TikTok stars are worried if the Trump administration bans the app, they’ll lose out on money and the freedom to express themselves. For example, 24-year-old singer and TikTok creator Jaci Butler, who has 4 million followers on TikTok, told the Los Angeles Times that through brand deals, which comprise the majority of her income, she makes $4,000 to $8,000 a month. In the past, Butler has partnered with brands such as MTV, the Ad Council, HP and Cepacol Lozenges.
18-year-old Bryce Xavier, a resident of the Vault, a mansion that’s home to 12 influencers who create TikTok content together, says he can earn a whopping $20,000 to $30,000 per month through branded TikTok partnerships. A singer-songwriter, Xavier has been able to reach more people with his music on TikTok than on iTunes, he told the LA Times.
Some TikTok creators have already moved away from TikTok. And the trend could continue given the recent launch of Instagram Reels, a feature equivalent to TikTok’s “For You Page,” where people can find new followers and where videos go viral. Dubbed a TikTok clone for its ability to produce bite-size videos with augmented reality (AR) effects, Reels has entered the US, the UK, India and Australia, to name a few.
“We’re going big with entertainment and [making Explore] the permanent place for you to go lean back, relax, and be inspired every day.

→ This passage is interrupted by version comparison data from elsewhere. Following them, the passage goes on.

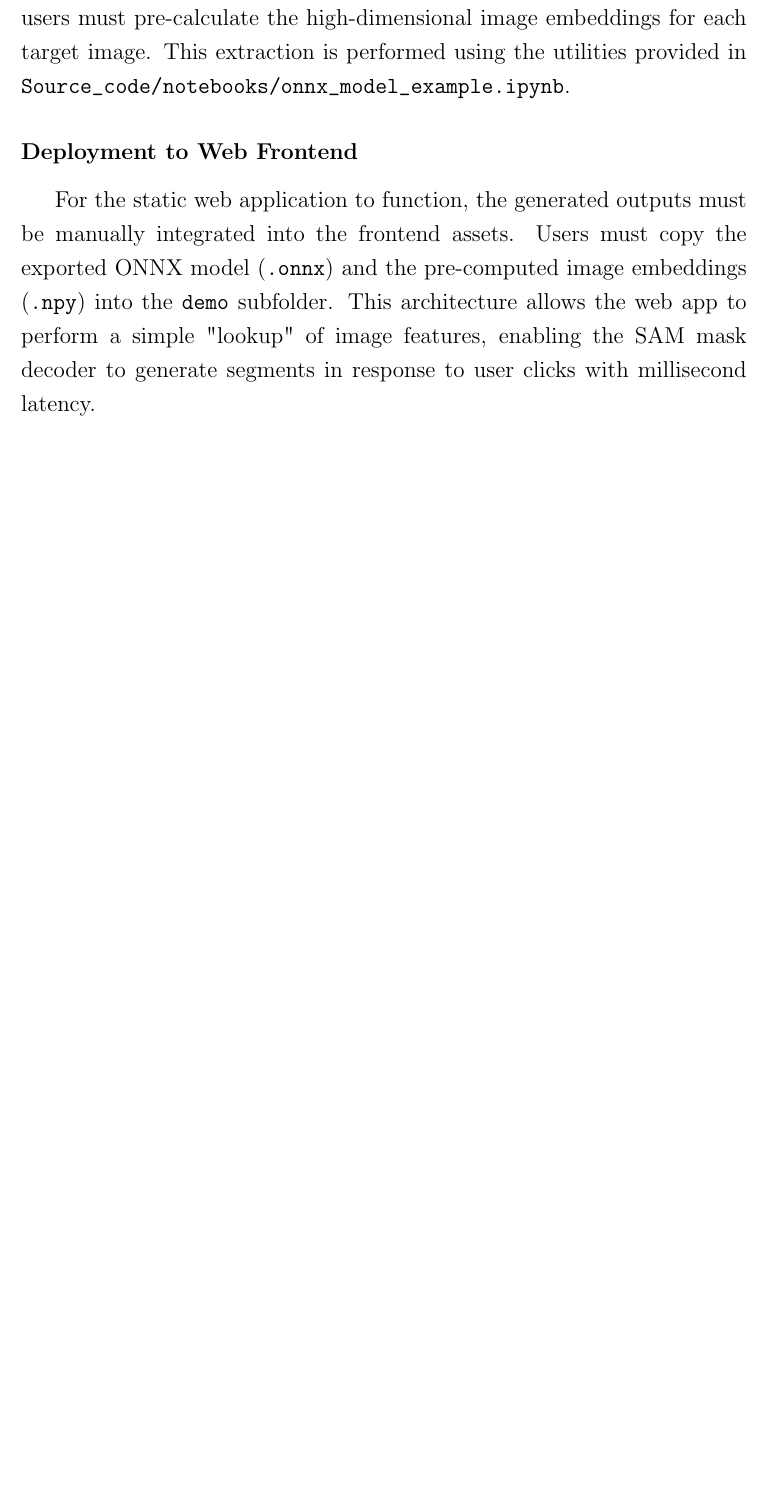
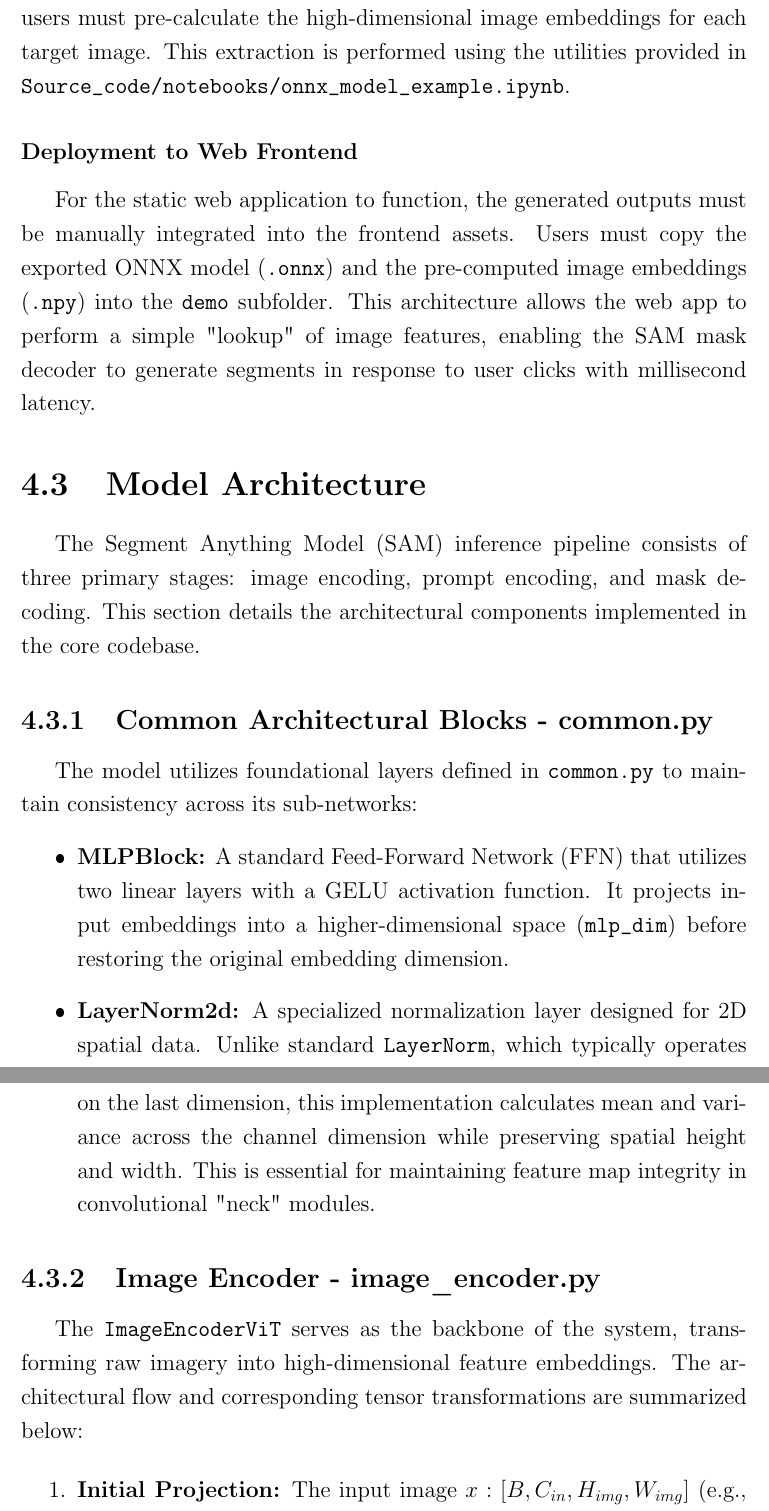
Before and after one commit to sabertoaster/Seminar-Segment-Anything-Model, a LaTeX thesis (Doc/Report Src/main.tex, which reads Doc/Report Src/Chapter4/Chapter4.tex): part of page 66 of 68 before the commit and two parts of pages 66 and 67 of 70 after it, the two joined at a grey line, cut so that both start at the same text, the shorter picture padded with empty space. The pictures show the PDF file Doc/Report Src/main.pdf that the author committed with the source.

Commit message:
doc: chapter 4: model architecture

```diff
--- a/Doc/Report Src/Chapter4/Chapter4.tex
+++ b/Doc/Report Src/Chapter4/Chapter4.tex
@@ -46,3 +46,18 @@ Since the Vision Transformer (ViT) image encoder is computationally expensive, t
 
 \subsubsection{Deployment to Web Frontend}
 For the static web application to function, the generated outputs must be manually integrated into the frontend assets. Users must copy the exported ONNX model (\texttt{.onnx}) and the pre-computed image embeddings (\texttt{.npy}) into the \texttt{demo} subfolder. This architecture allows the web app to perform a simple "lookup" of image features, enabling the SAM mask decoder to generate segments in response to user clicks with millisecond latency.
+
+\section{Model Architecture}
+The Segment Anything Model (SAM) inference pipeline consists of three primary stages: image encoding, prompt encoding, and mask decoding. This section details the architectural components implemented in the core codebase.
+
+\subsection{Common Architectural Blocks - common.py}
+The model utilizes foundational layers defined in \texttt{common.py} to maintain consistency across its sub-networks:
+\begin{itemize}
+	\item \textbf{MLPBlock:} A standard Feed-Forward Network (FFN) that utilizes two linear layers with a GELU activation function. It projects input embeddings into a higher-dimensional space (\texttt{mlp\_dim}) before restoring the original embedding dimension.
+	\item \textbf{LayerNorm2d:} A specialized normalization layer designed for 2D spatial data. Unlike standard \texttt{LayerNorm}, which typically operates on the last dimension, this implementation calculates mean and variance across the channel dimension while preserving spatial height and width. This is essential for maintaining feature map integrity in convolutional "neck" modules.
+\end{itemize}
+
+\subsection{Image Encoder - image\_encoder.py}
+The \texttt{ImageEncoderViT} serves as the backbone of the system, transforming raw imagery into high-dimensional feature embeddings. The architectural flow and corresponding tensor transformations are summarized below:
+
+\begin{enumerate}
```
Also changed, not shown: Doc/Report Src/main.pdf, Doc/Report Src/Chapter4/Chapter4.tex (14 more changed lines).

It’s our hope that with this format we have a new chapter of entertainment on Instagram,” Instagram product director Robby Stein told The Verge.
The difference between TikTok and Reels is that unlike with TikTok, Reels enables users to seamlessly incorporate 15-second videos into their overall Instagram experience via their feed and direct messages to friends. In addition, users can customize Reels with AR filters and tools specific to Instagram.
“I had an opportunity to check out Reels earlier this week and absolutely loved its features and ease of use. Based on how far Instagram stories and IGTV have both come since their launch, I’m confident that Reels will become really popular among the creator community,” chief visionary officer and co-founder of Influencer, Caspar Lee, who was granted early access to Reels, told The Drum.
When you consider TikTok’s intensely perceptive algorithm, however, comparing Reels and TikTok would be like comparing apples and oranges. Unlike Reel, TikTok’s “For You Page” and its algorithm aren’t dependent on knowing anyone or following anyone on the platform, thereby quickly understanding and pumping out new palatable content. Whereas Instagram is reliant on a follower graph to serve most content consumption.
As Eugene Wei, former head of product at companies like Amazon and Flipboard, put it on his blog Remains of the Day:
“[Bytedance’s short video algorithm] is a rapid, hyper-efficient matchmaker. Merely by watching some videos, and without having to follow or friend anyone, you can quickly train TikTok on what you like. In the two-sided entertainment network that is TikTok, the algorithm acts as a rapid, efficient market maker, connecting videos with the audiences they’re destined to delight. The algorithm allows this to happen without an explicit follower graph.”
While TikTok’s future gets sorted, it might be wise for advertisers to familiarize themselves with Reels as a way to enhance existing and future influencer campaigns. Given Reels’ nascence, influencers and brands that utilize Reels now could potentially reach a new kind of audience without fear over it shutting down due to national security concerns.